▸ **What this task involves**: For the word "merupakan", state how many lines of the data include it. Respond with the number only.
** Opening Data shown block **
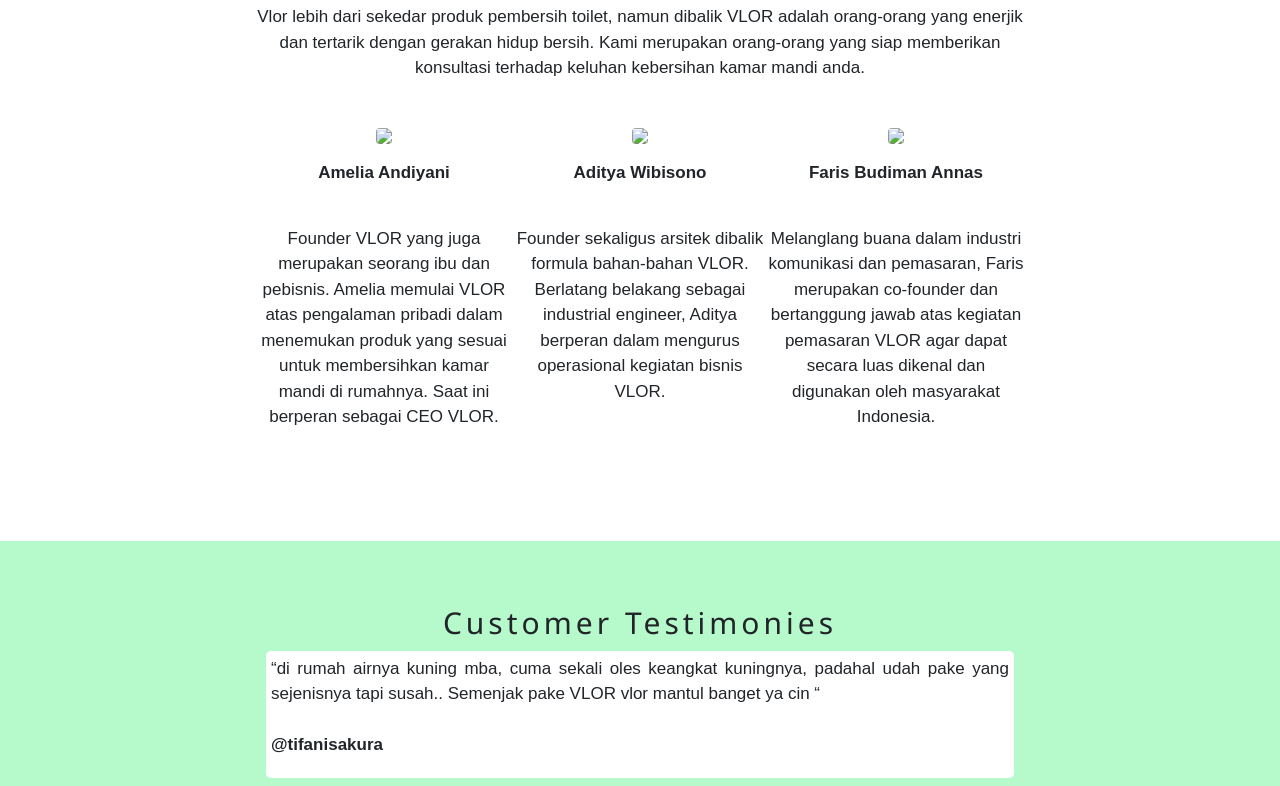
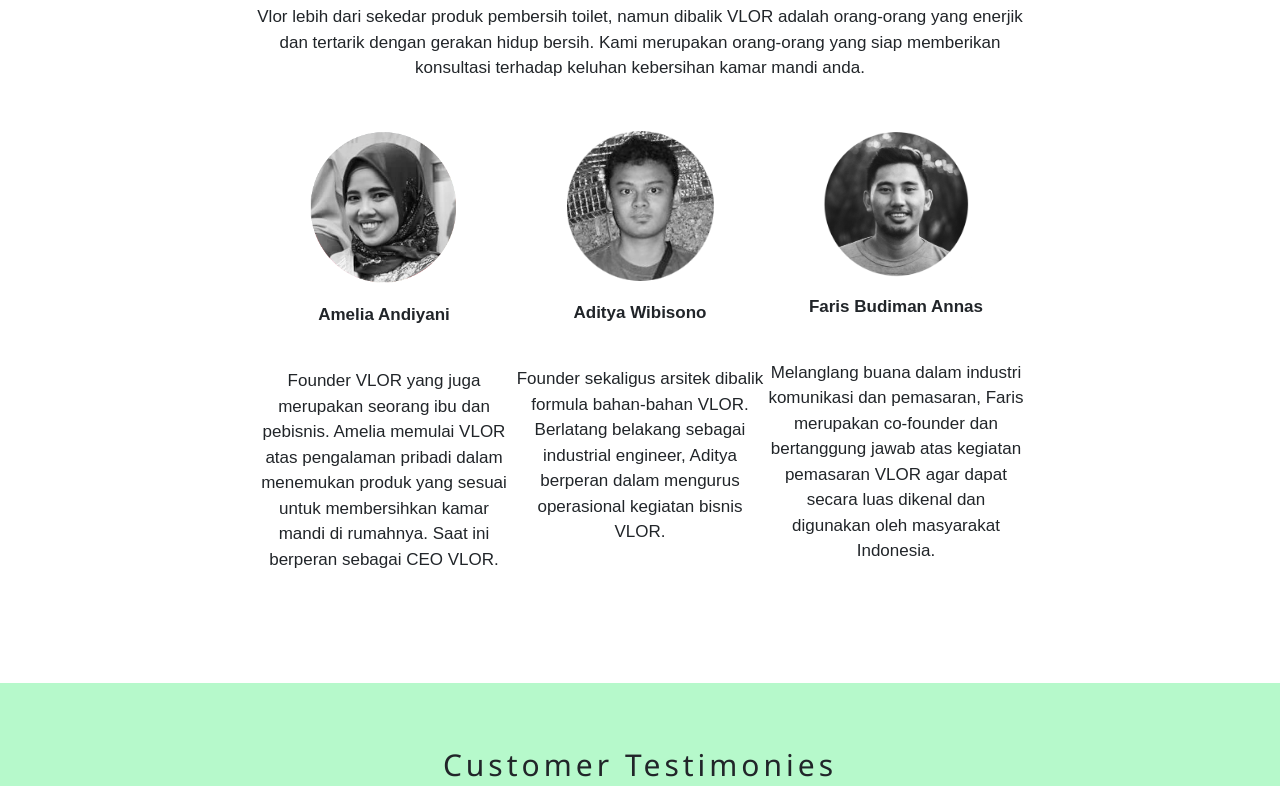
Before and after one commit to deaoktavia/Vlor_Indonesia, a plain HTML site: page index.html in a window 1280 px wide. Shown: the part 1636-2422 px from the top of the page. Drawn offline with nearby package versions, Linux system fonts and the light colour scheme.

Commit message:
Update index.html

```diff
--- a/index.html
+++ b/index.html
@@ -11,7 +11,7 @@
 <body>
 <div class="w3-top">
     <div id="navbar">
-      <div class="logo"><img src="./vlor/Logo.png"></div>
+      <div class="logo"><img src="./Logo.png"></div>
       <div class="w3-bar w3-card">
         <a class="w3-bar-item w3-button w3-padding-large w3-hide-medium w3-hide-large w3-right" href="javascript:void(0)" onclick="myFunction()" title="Toggle Navigation Menu"><i class="fa fa-bars"></i></a>
   <div id="menu">
@@ -52,19 +52,19 @@
     <p class="VlorID">Vlor lebih dari sekedar produk pembersih toilet, namun dibalik VLOR adalah orang-orang yang enerjik dan tertarik dengan gerakan hidup bersih. Kami merupakan orang-orang yang siap memberikan konsultasi terhadap keluhan kebersihan kamar mandi anda. </p>
     <div class="w3-row w3-padding-32">
       <div class="w3-third">
-        <img src="./vlor/AMEL.png" class="w3-round w3-margin-bottom" style="width:60%">
+        <img src="./AMEL.png" class="w3-round w3-margin-bottom" style="width:60%">
         <p><b>Amelia Andiyani</b></p>
         <br>
         <p>Founder VLOR yang juga merupakan seorang ibu dan pebisnis. Amelia memulai VLOR atas pengalaman pribadi dalam menemukan produk yang sesuai untuk membersihkan kamar mandi di rumahnya. Saat ini berperan sebagai CEO VLOR.</p>
       </div>
       <div class="w3-third">
-        <img src="./vlor/ADITYA.png" class="w3-round w3-margin-bottom" style="width:60%">
+        <img src="./ADITYA.png" class="w3-round w3-margin-bottom" style="width:60%">
         <p><b>Aditya Wibisono</b></p>
         <br>
         <p>Founder sekaligus arsitek dibalik formula bahan-bahan VLOR. Berlatang belakang sebagai industrial engineer, Aditya berperan dalam mengurus operasional kegiatan bisnis VLOR.</p>
       </div>
       <div class="w3-third">
-        <img src="./vlor/FARIS.png" class="w3-round w3-margin-bottom" style="width:60%">
+        <img src="./FARIS.png" class="w3-round w3-margin-bottom" style="width:60%">
         <p><b>Faris Budiman Annas</b></p>
         <br>
         <p>Melanglang buana dalam industri komunikasi dan pemasaran, Faris merupakan co-founder dan bertanggung jawab atas kegiatan pemasaran VLOR agar dapat secara luas dikenal dan digunakan oleh masyarakat Indonesia.</p>
```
** Closing Data shown block **
▸ **Solution for this task**: 3